ACTIVITY I - Skim through the articles and advertisements in today’s newspaper to identify a relaxing activity to participate in or a relaxing place to go. Create a 30-second radio commercial selling this activity or place to your teen-aged listeners. Remember, advertisements attempt to persuade people to buy a product or service. Write a script on a piece of paper.
ACTIVITY II - An effective technique for restoring your mind’s “energy” is the daily practice of silence. Many experts recommend taking 10 to 15 minutes out of every day to spend in the quietest place available. Do not read, write, or listen to music. Just practice throwing your mind into neutral and saturating your thoughts with peaceful experiences, words, and ideas.
Write down a sample of your daily schedule with times. Find a time on your schedule when you could stop for quiet time. Tomorrow, make a point to stop at least once for quiet time, just as though it were scheduled. Remember, it’s also an important part of your day!
ACTIVITY III - Knute Rockne, one of the greatest football coaches in history, said, “I have to get the most energy out of a man, and I have discovered that it cannot be done if he hates another man. Hate blocks his energy, and he isn’t up to par until he eliminates it and develops a friendly feeling.” Hate is just one example of our so-called energy blockers. Fear and resentment can also zap away our energy — mentally and physically. If we can keep our minds free of the bad feelings and inner conflicts that we allow to affect us, our bodies can operate like a finely tuned machine, full of energy and raring to go.
Using today’s newspaper, identify news stories that involve hate, fear, resentment, or any combination of the three. Indicate which stories are local (L), state (S), national (N), and International (I). For each story, describe below what might have happened had the people involved put all their energy into a more positive approach.
ACTIVITY IV - A famous politician once traveled hundreds of miles, making seven speeches in one day. Someone asked him how he could still be so full of energy after such a long day. He replied, “Because I believe absolutely in everything I said in those speeches. I am enthusiastic about my convictions.” When you truly believe in something, you often find you have unlimited energy. Perhaps it’s a certain cause or charity. Maybe it’s a special group or community organization. Whatever your good cause, finding a way to keep your mind interested and active is one way to keep the energy flowing and your attitude positive.
People committed to certain causes or concerns often put their energy into sharing their views with others. One way they do this is by writing letters to the editor and other opinion pieces found on your newspaper’s editorial pages.

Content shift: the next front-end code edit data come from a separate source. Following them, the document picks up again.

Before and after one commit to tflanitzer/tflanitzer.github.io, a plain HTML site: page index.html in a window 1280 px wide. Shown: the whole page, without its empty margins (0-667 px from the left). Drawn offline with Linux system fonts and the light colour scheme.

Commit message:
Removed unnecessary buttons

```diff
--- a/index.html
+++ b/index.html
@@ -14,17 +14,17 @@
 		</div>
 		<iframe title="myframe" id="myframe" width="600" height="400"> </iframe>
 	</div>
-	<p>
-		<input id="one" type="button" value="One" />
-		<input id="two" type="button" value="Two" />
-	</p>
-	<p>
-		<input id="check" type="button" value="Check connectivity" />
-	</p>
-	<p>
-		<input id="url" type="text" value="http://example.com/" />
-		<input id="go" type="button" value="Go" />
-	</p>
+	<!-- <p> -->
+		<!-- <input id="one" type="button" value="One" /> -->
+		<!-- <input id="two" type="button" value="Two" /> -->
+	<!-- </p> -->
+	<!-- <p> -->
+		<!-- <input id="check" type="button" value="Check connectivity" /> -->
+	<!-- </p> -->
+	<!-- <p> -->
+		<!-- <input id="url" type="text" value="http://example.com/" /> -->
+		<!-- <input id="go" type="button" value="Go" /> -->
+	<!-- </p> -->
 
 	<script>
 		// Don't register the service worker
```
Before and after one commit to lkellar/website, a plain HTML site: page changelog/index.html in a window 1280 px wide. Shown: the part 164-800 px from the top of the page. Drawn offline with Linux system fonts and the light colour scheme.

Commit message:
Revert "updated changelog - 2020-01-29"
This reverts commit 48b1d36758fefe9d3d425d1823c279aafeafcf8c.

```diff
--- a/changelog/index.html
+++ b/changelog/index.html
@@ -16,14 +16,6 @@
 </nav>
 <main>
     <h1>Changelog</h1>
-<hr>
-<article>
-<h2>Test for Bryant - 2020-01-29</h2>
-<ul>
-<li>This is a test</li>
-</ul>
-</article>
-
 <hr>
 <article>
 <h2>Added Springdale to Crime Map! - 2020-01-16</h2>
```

Look for examples of such opinion pieces in your newspaper. Cut out examples in which the writers appear to be totally committed to the cause or concern. Then try your hand at writing a letter to the editor about something you feel strongly about. Be sure to research your topic first.